The company's rules, which haven't been enforced, have been this all along: no tarps, no sleeping bags, no storing personal property on the ground. The park is privately owned but is required to be open to the public 24 hours per day.
The New York Police Department had said it would make arrests if Brookfield requested it and if laws were broken. But the deputy mayor's statement indicated that "for the time being" Brookfield was withdrawing its request for police assistance in cleaning the park.
The company believes it can work out an arrangement with the protesters that "will ensure the park remains clean, safe, available for public use," the statement said.
A confrontation between police and protesters, who had vowed to stay put through civil disobedience, had been feared. Many protesters had said the only way they would leave was by force, and organizers sent out a mass email Thursday asking supporters to "defend the occupation from eviction."
A few blocks south of the park Friday morning, about two dozen demonstrators screamed "Pigs!" and hurled other insults and obscenities at a dozen officers in riot gear, who showed no visible reaction. The officers then left the area, trailed by protesters with cameras.
A spokesman for Mayor Michael Bloomberg, whose girlfriend is a member of Brookfield's board of directors, had confirmed Thursday that Brookfield had requested the city's assistance in maintaining the park.

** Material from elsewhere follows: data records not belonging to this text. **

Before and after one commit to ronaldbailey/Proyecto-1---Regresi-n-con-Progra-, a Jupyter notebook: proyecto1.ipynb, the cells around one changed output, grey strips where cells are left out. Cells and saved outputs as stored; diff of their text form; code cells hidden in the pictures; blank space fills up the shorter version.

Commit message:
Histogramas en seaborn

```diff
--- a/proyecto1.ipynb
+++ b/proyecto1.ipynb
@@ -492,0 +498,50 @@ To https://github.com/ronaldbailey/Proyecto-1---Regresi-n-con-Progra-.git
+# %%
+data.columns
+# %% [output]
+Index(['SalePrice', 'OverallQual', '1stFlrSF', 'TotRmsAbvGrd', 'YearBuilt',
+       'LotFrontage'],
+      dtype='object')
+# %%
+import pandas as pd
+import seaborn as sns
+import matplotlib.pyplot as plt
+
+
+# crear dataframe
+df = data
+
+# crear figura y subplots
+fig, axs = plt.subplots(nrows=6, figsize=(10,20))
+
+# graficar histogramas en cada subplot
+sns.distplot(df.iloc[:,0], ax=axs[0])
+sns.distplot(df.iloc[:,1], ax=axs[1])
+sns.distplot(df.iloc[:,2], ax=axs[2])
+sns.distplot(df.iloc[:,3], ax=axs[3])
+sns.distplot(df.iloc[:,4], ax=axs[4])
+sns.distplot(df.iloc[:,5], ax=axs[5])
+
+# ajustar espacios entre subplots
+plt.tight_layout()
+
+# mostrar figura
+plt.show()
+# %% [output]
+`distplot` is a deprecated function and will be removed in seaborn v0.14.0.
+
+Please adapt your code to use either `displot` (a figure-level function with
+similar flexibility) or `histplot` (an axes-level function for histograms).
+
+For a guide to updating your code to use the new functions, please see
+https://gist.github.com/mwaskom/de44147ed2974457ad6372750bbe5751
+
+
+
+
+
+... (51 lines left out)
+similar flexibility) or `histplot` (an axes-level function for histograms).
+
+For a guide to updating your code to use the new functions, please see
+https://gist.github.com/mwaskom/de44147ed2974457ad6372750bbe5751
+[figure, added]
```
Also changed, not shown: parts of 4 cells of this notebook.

"We will continue to defend and guarantee their free speech rights, but those rights do not include the ability to infringe on the rights of others," Bloomberg spokesman Marc La Vorgna said, "which is why the rules governing the park will be enforced."
Protesters have had some run-ins with police, but mass arrests on the Brooklyn Bridge and an incident in which some protesters were pepper-sprayed seemed to energize their movement.

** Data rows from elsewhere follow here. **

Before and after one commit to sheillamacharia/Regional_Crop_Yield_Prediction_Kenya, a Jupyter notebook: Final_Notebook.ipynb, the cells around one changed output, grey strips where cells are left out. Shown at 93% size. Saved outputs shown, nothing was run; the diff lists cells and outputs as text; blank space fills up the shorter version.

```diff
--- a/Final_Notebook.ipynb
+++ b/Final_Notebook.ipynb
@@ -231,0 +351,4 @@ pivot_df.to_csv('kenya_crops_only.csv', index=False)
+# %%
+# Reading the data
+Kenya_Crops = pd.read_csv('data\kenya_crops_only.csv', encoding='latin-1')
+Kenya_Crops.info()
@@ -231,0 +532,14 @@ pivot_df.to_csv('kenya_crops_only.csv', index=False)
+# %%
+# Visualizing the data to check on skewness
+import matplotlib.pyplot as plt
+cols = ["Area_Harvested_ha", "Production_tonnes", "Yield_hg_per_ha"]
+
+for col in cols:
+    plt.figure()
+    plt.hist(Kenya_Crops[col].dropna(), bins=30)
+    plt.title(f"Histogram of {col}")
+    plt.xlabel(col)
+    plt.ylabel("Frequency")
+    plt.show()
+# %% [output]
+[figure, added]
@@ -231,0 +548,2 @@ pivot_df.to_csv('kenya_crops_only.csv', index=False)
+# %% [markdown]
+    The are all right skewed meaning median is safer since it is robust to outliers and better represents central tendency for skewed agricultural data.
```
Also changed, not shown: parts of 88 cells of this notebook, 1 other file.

Even before the protesters learned they were allowed to stay Friday, they were busy cleaning.
After the announcement filtered through the crowd, some scrubbed the park's marble and pavement with brooms and soapy water and picked up trash as others unfurled tarps on the rain-dampened concrete and ate potluck breakfast off paper plates. One man practiced his yoga sun salutation despite the dark clouds.
Liane Nikitovich, 44, fitness instructor, said she was buoyed by the news but also concerned that it was a postponement — not a cancellation.
"It's really a victory for freedom of speech and for democracy," Nikitovich said. "This is one moment. It shows that our support is growing worldwide."
The protesters are pleased that the city and Brookfield "saw fit to allow the protest and dialogue to continue," said Doug Forand, a spokesman for 99 New York, a coalition of community groups that support the protest.
The demand that protesters clear out had set up a potential turning point in a movement that began Sept. 17 with a small group of activists and has swelled to include several thousand people at times, from many walks of life. Occupy Wall Street has inspired similar demonstrations across the country and become an issue in the Republican presidential primary race.
The protesters' demands are wide-ranging, but they are united in blaming Wall Street and corporate interests for the economic pain they say all but the wealthiest Americans have endured since the financial meltdown.
Attorneys from the New York City chapter of the National Lawyers Guild — who are representing an Occupy Wall Street sanitation working group — wrote a letter to Brookfield saying the company's request to get police to help implement its cleanup plan threatened "fundamental constitutional rights."
The nationwide movement also includes groups called Occupy Boston, Occupy Cincinnati, Occupy Houston, Occupy Los Angeles, Occupy Philadelphia, Occupy Providence and Occupy Salt Lake.
Several protests are planned this weekend across the U.S. and Canada, and European activists are also organizing.